→ **ACTION ITEM**
Where a line of the listing below includes the word "GitHub", reproduce that line.

→ **INPUT RECORDS**
•••••

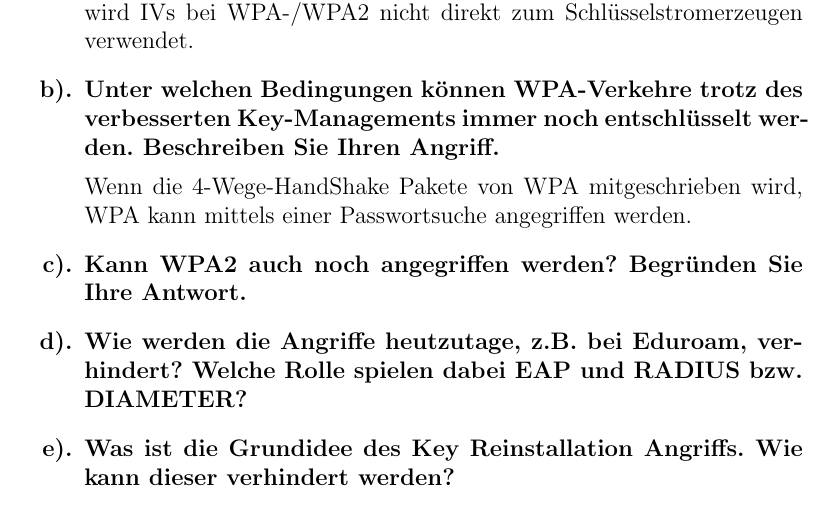
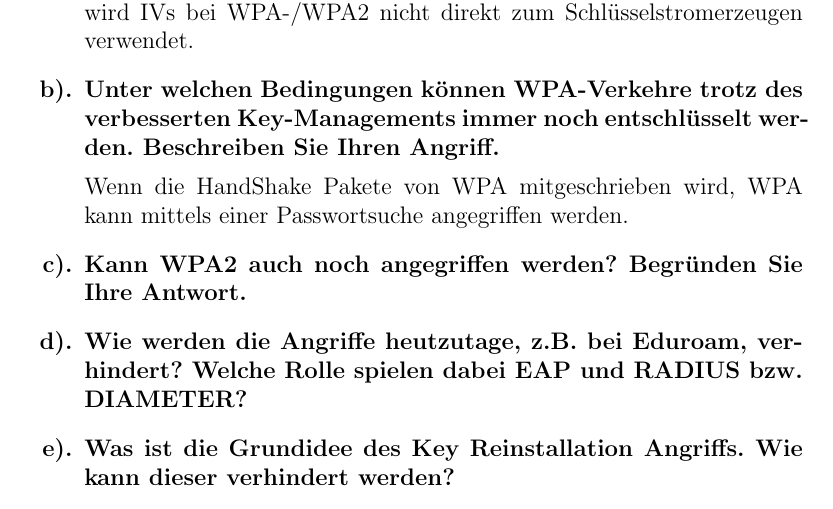
Before and after one commit to leo-mao/Angriffszenarien-und-Gegenma-nahmen-SS18, a LaTeX problem sheet (AuG_Doku/AuG_Uebung1.tex): part of page 5 of 6, cut so that both start at the same text. Compiled offline with pdfLaTeX.

Commit message:
txs auto checkin

```diff
--- a/AuG_Doku/AuG_Uebung1.tex
+++ b/AuG_Doku/AuG_Uebung1.tex
@@ -158,7 +158,7 @@
     			\end{answer}
     		\item Unter welchen Bedingungen können WPA-Verkehre trotz des verbesserten Key-Managements immer noch entschlüsselt werden. Beschreiben Sie Ihren Angriff.
     		\begin{answer}
-    			Wenn die 4-Wege-HandShake Pakete von WPA mitgeschrieben wird, WPA kann mittels einer Passwortsuche angegriffen werden.
+    			Wenn die HandShake Pakete von WPA mitgeschrieben wird, WPA kann mittels einer Passwortsuche angegriffen werden.
     		\end{answer}
     		\item Kann WPA2 auch noch angegriffen werden? Begründen Sie Ihre Antwort.
     		\item Wie werden die Angriffe heutzutage, z.B. bei Eduroam, verhindert? Welche Rolle spielen dabei EAP und RADIUS bzw. DIAMETER?
```
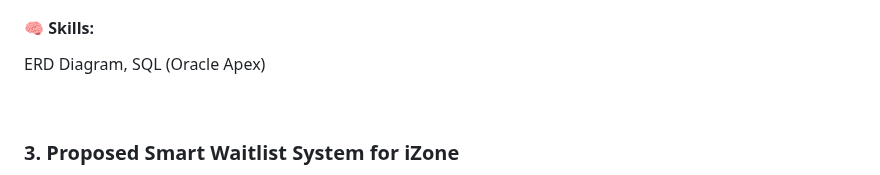
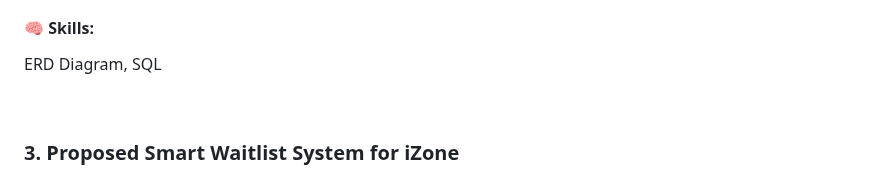
Before and after one commit to qiyung63/github-portfolio, a Markdown page: README.md, the part around the change. GitHub-like rendering.

```diff
--- a/README.md
+++ b/README.md
@@ -35,7 +35,7 @@ Database Fundamentals
 #### 📝 Description:
 This project is to design a database for a business. Our team focuses on designing a database for an online lodging marketplace. The database was developed to efficiently manage key operations such as user registration, properties, bookings, payments, facilites and reviews. It includes an Entity Relationship Diagram (ERD), a relational database model with defined keys, constraints to ensure data integrity, and indexes to improve performance. SQL implementation and queries were also developed to generate business insights.
 #### 🧠 Skills:
-ERD Diagram, SQL (Oracle Apex)
+ERD Diagram, SQL
 
 <br>
 
```
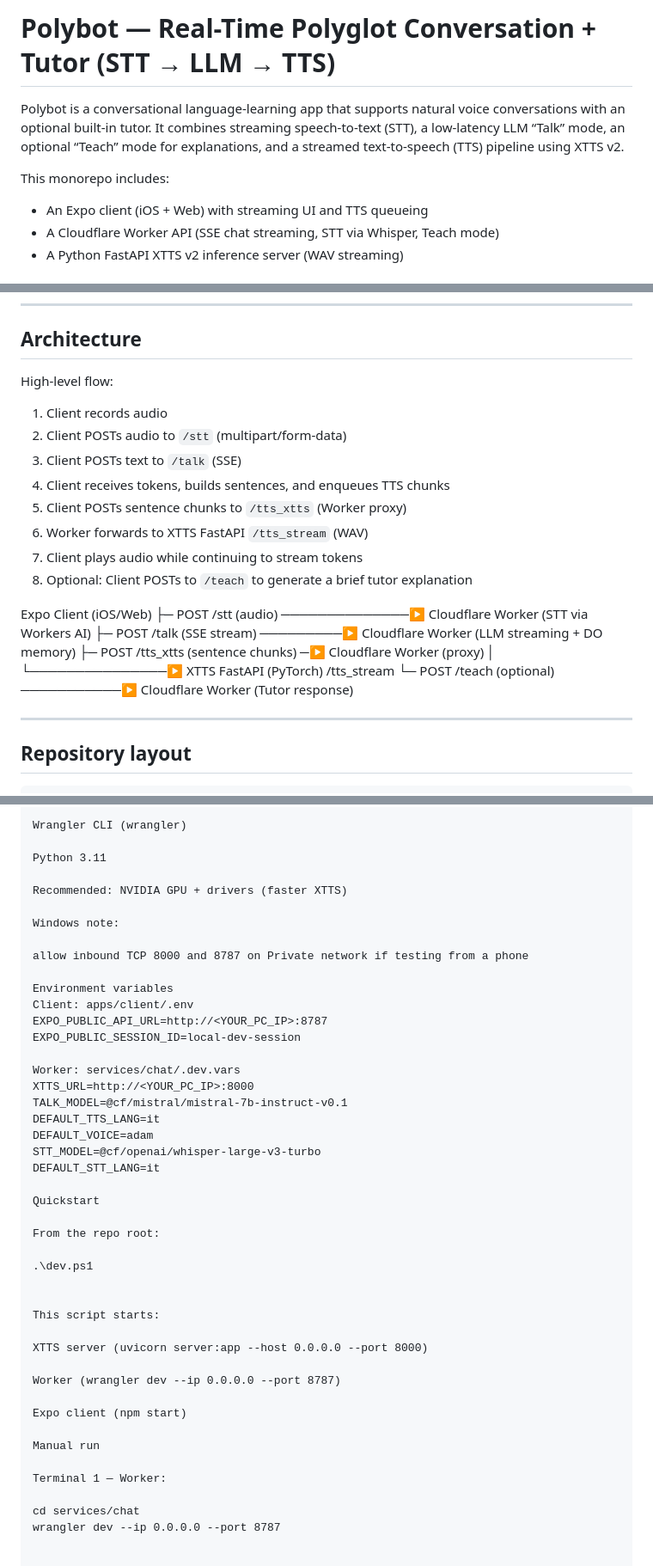
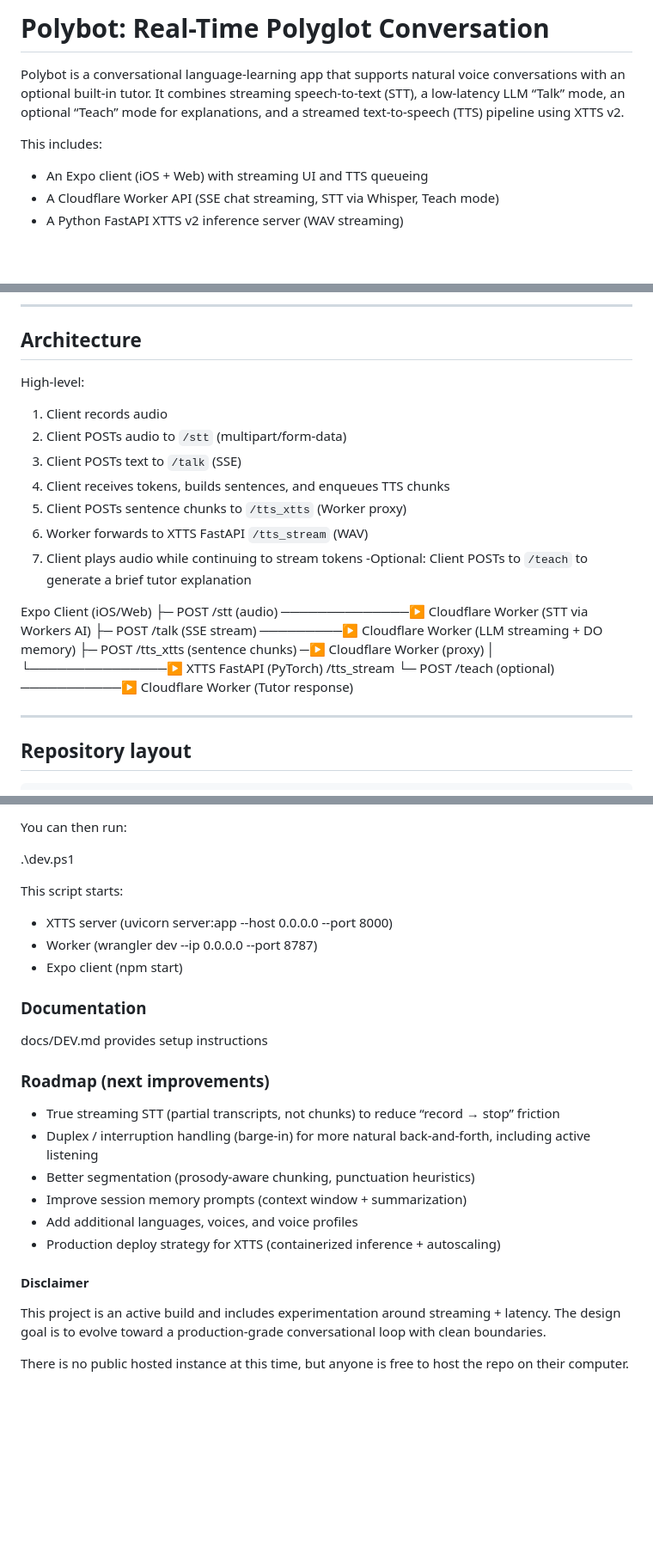
Before and after one commit to adamkimmins/polybot, a Markdown page: README.md, 3 parts joined by grey strips. Shown at 86% size. GitHub-like rendering; blank space fills up the shorter version.

```diff
--- a/README.md
+++ b/README.md
@@ -1,8 +1,8 @@
-# Polybot — Real-Time Polyglot Conversation + Tutor (STT → LLM → TTS)
+# Polybot: Real-Time Polyglot Conversation
 
 Polybot is a conversational language-learning app that supports natural voice conversations with an optional built-in tutor. It combines streaming speech-to-text (STT), a low-latency LLM “Talk” mode, an optional “Teach” mode for explanations, and a streamed text-to-speech (TTS) pipeline using XTTS v2.
 
-This monorepo includes:
+This includes:
 - An Expo client (iOS + Web) with streaming UI and TTS queueing
 - A Cloudflare Worker API (SSE chat streaming, STT via Whisper, Teach mode)
 - A Python FastAPI XTTS v2 inference server (WAV streaming)
@@ -35,7 +34,7 @@ The result is a conversation experience that feels closer to a live exchange, wh
 
 ## Architecture
 
-High-level flow:
+High-level:
 
 1) Client records audio
 2) Client POSTs audio to `/stt` (multipart/form-data)
@@ -44,7 +43,7 @@ High-level flow:
 5) Client POSTs sentence chunks to `/tts_xtts` (Worker proxy)
 6) Worker forwards to XTTS FastAPI `/tts_stream` (WAV)
 7) Client plays audio while continuing to stream tokens
-8) Optional: Client POSTs to `/teach` to generate a brief tutor explanation
+-Optional: Client POSTs to `/teach` to generate a brief tutor explanation
 
 Expo Client (iOS/Web)
 ├─ POST /stt (audio) ──────────────▶ Cloudflare Worker (STT via Workers AI)
@@ -52,8 +51,6 @@ Expo Client (iOS/Web)
 ├─ POST /tts_xtts (sentence chunks) ─▶ Cloudflare Worker (proxy)
 │ └───────────────▶ XTTS FastAPI (PyTorch) /tts_stream
 └─ POST /teach (optional) ───────────▶ Cloudflare Worker (Tutor response)
-
-
 
 ---
 
@@ -202,47 +173,30 @@ Node.js + npm
 
-Wrangler CLI (wrangler)
-
-Python 3.11
-
-Recommended: NVIDIA GPU + drivers (faster XTTS)
-
-Windows note:
-
-allow inbound TCP 8000 and 8787 on Private network if testing from a phone
-
-Environment variables
-Client: apps/client/.env
-EXPO_PUBLIC_API_URL=http://<YOUR_PC_IP>:8787
-EXPO_PUBLIC_SESSION_ID=local-dev-session
-
-Worker: services/chat/.dev.vars
-XTTS_URL=http://<YOUR_PC_IP>:8000
-TALK_MODEL=@cf/mistral/mistral-7b-instruct-v0.1
-DEFAULT_TTS_LANG=it
-DEFAULT_VOICE=adam
-STT_MODEL=@cf/openai/whisper-large-v3-turbo
-DEFAULT_STT_LANG=it
-
-Quickstart
-
-From the repo root:
+You can then run:
 
 .\dev.ps1
 
 
 This script starts:
 
-XTTS server (uvicorn server:app --host 0.0.0.0 --port 8000)
+  - XTTS server (uvicorn server:app --host 0.0.0.0 --port 8000)
+  - Worker (wrangler dev --ip 0.0.0.0 --port 8787)
+  - Expo client (npm start)
 
-Worker (wrangler dev --ip 0.0.0.0 --port 8787)
+### Documentation
+docs/DEV.md provides setup instructions
 
-Expo client (npm start)
+### Roadmap (next improvements)
 
-Manual run
+  - True streaming STT (partial transcripts, not chunks) to reduce “record → stop” friction
+  - Duplex / interruption handling (barge-in) for more natural back-and-forth, including active listening
+  - Better segmentation (prosody-aware chunking, punctuation heuristics)
+  - Improve session memory prompts (context window + summarization)
+  - Add additional languages, voices, and voice profiles
+  - Production deploy strategy for XTTS (containerized inference + autoscaling)
 
-Terminal 1 — Worker:
+#### Disclaimer
 
-cd services/chat
-wrangler dev --ip 0.0.0.0 --port 8787
+This project is an active build and includes experimentation around streaming + latency. The design goal is to evolve toward a production-grade conversational loop with clean boundaries.
 
+There is no public hosted instance at this time, but anyone is free to host the repo on their computer.
 
```
Also changed, not shown: other parts of README.md (+31 -142 lines).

•••••

→ **WRITTEN SOLUTION**
Before and after one commit to qiyung63/github-portfolio, a Markdown page: README.md, the part around the change. GitHub-like rendering.
Before and after one commit to adamkimmins/polybot, a Markdown page: README.md, 3 parts joined by grey strips. Shown at 86% size. GitHub-like rendering; blank space fills up the shorter version.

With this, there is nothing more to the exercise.